Brief. Pull each line holding the word "process" from the data.

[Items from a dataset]
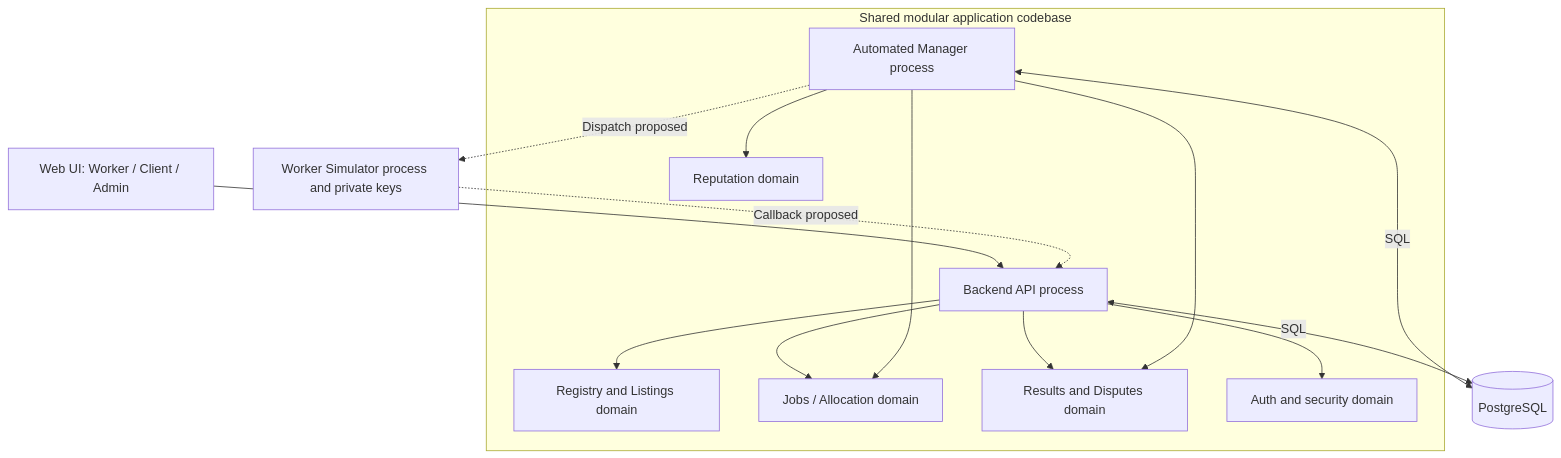
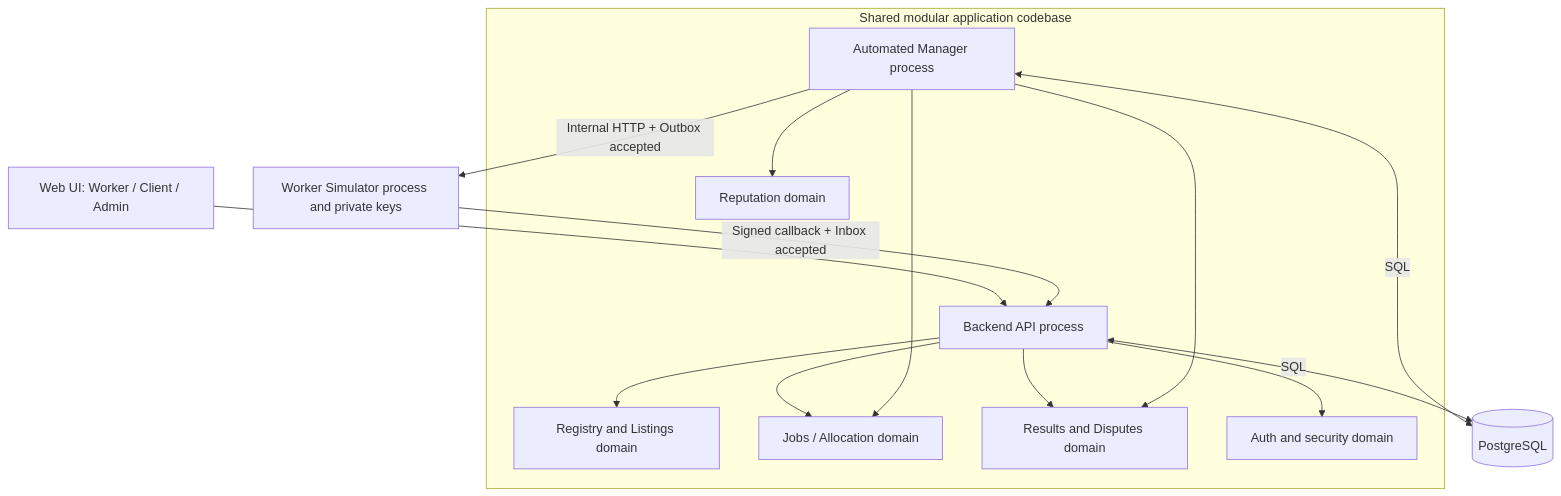
Before and after one commit to SE2026-BC-04/gpu-resource-marketplace: the second of 3 diagrams in docs/architecture/system-architecture.md, drawn with Mermaid. The commit also changed other lines of this file and 13 other files, not shown here.

Commit message:
docs: update requirements and add architecture decisions

````diff
--- a/docs/architecture/system-architecture.md
+++ b/docs/architecture/system-architecture.md
@@ -145,27 +145,27 @@
 ```mermaid
 flowchart TB
     UI[Web UI: Worker / Client / Admin]
     subgraph APP[Shared modular application codebase]
        API[Backend API process]
        MGR[Automated Manager process]
        REG[Registry and Listings domain]
        JOB[Jobs / Allocation domain]
        RES[Results and Disputes domain]
        REP[Reputation domain]
        SEC[Auth and security domain]
        API --> REG
        API --> JOB
        API --> RES
        API --> SEC
        MGR --> JOB
        MGR --> RES
        MGR --> REP
     end
     SIM[Worker Simulator process and private keys]
     DB[(PostgreSQL)]
     UI --> API
     API <-->|SQL| DB
     MGR <-->|SQL| DB
-    MGR -.->|Dispatch proposed| SIM
-    SIM -.->|Callback proposed| API
+    MGR -->|Internal HTTP + Outbox accepted| SIM
+    SIM -->|Signed callback + Inbox accepted| API
 ```
````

Answer to the exercise.
        API[Backend API process]
        MGR[Automated Manager process]
     SIM[Worker Simulator process and private keys]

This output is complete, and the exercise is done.